As the access to equity for Aboriginal and Torres Strait Islander Peoples is perplexing and multidimensional, the Governments relied on legislation to accomplish the idea to bring the youngsters inside the standard culture with a specific end goal to obliterate Aboriginal culture. As laid out plainly in the Declaration, Aboriginal and Torres Strait Islander Peoples must have the capacity to practice self-assurance. From one perspective, the youngsters were focused on, in view of their ability for adjustment and then again, the equity strategy must be facilitated keeping in mind the end goal to guarantee that Aboriginal and Torres Strait Islander Peoples can get to equity, since, the shot of survival for their group was thin, in comparison to the prevailing inhabitant populace in Australia.
The procedure started as right on time when the primary settlements were built up as Aboriginal women and youngsters were seized for financial and sexual abuse. While keeping up the social foundations which provides the legitimate and good structures, the protectorate framework was built up to guarantee them security, which can then be considered to be the role of the government as parens patriae, when the ethnic issues is the main concerning area.


Aborigines Protection Act 1909
Aborigines Act 1969
Aborigines Protection Amending Act 1915
Neglected Children and Juvenile Offenders Act 1905
Apprentices Act 1901
Allison, Fiona, Melanie Schwartz and Chris Cunneen, “The Civil and Family Law Needs of Indigenous People in Western Australia” [2014] SSRN Electronic Journal Legal and constiutional references committee: 15/07/2009 : Access to justice(July 15, 2009)

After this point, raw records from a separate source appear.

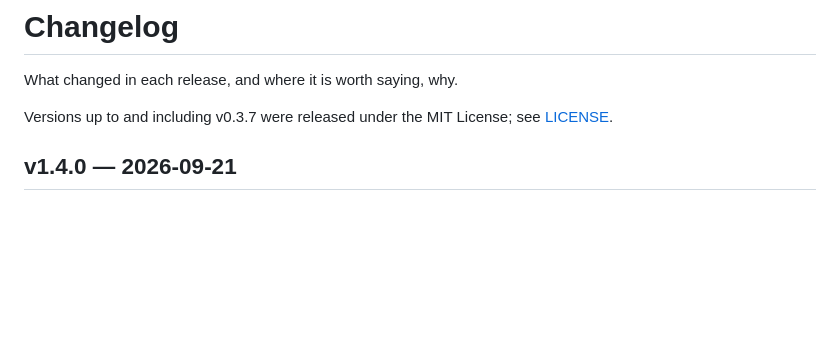
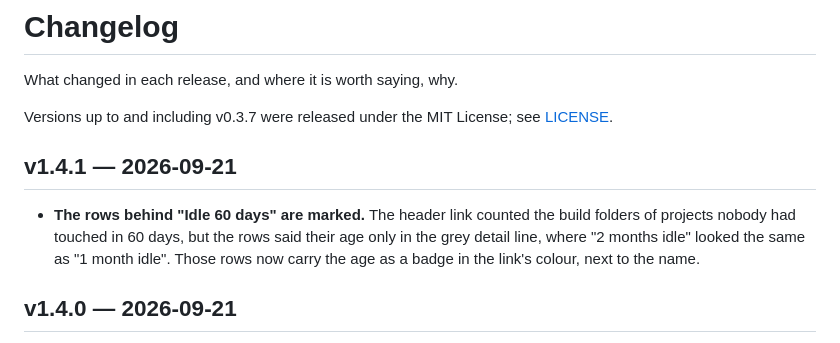
Before and after one commit to Jarvis322/macos-sysdata, a Markdown page: CHANGELOG.md, the part around the change. GitHub-like rendering; blank space fills up the shorter version.

Commit message:
docs: note 1.4.1

```diff
--- a/CHANGELOG.md
+++ b/CHANGELOG.md
@@ -4,6 +4,14 @@ What changed in each release, and where it is worth saying, why.
 
 Versions up to and including v0.3.7 were released under the MIT License; see
 [LICENSE](LICENSE).
+
+## v1.4.1 — 2026-09-21
+
+- **The rows behind "Idle 60 days" are marked.** The header link counted the
+  build folders of projects nobody had touched in 60 days, but the rows said
+  their age only in the grey detail line, where "2 months idle" looked the
+  same as "1 month idle". Those rows now carry the age as a badge in the
+  link's colour, next to the name.
 
 ## v1.4.0 — 2026-09-21
 
```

ParlInfo Search Australian Government, Strategic review of indigenous expenditure (February 2010)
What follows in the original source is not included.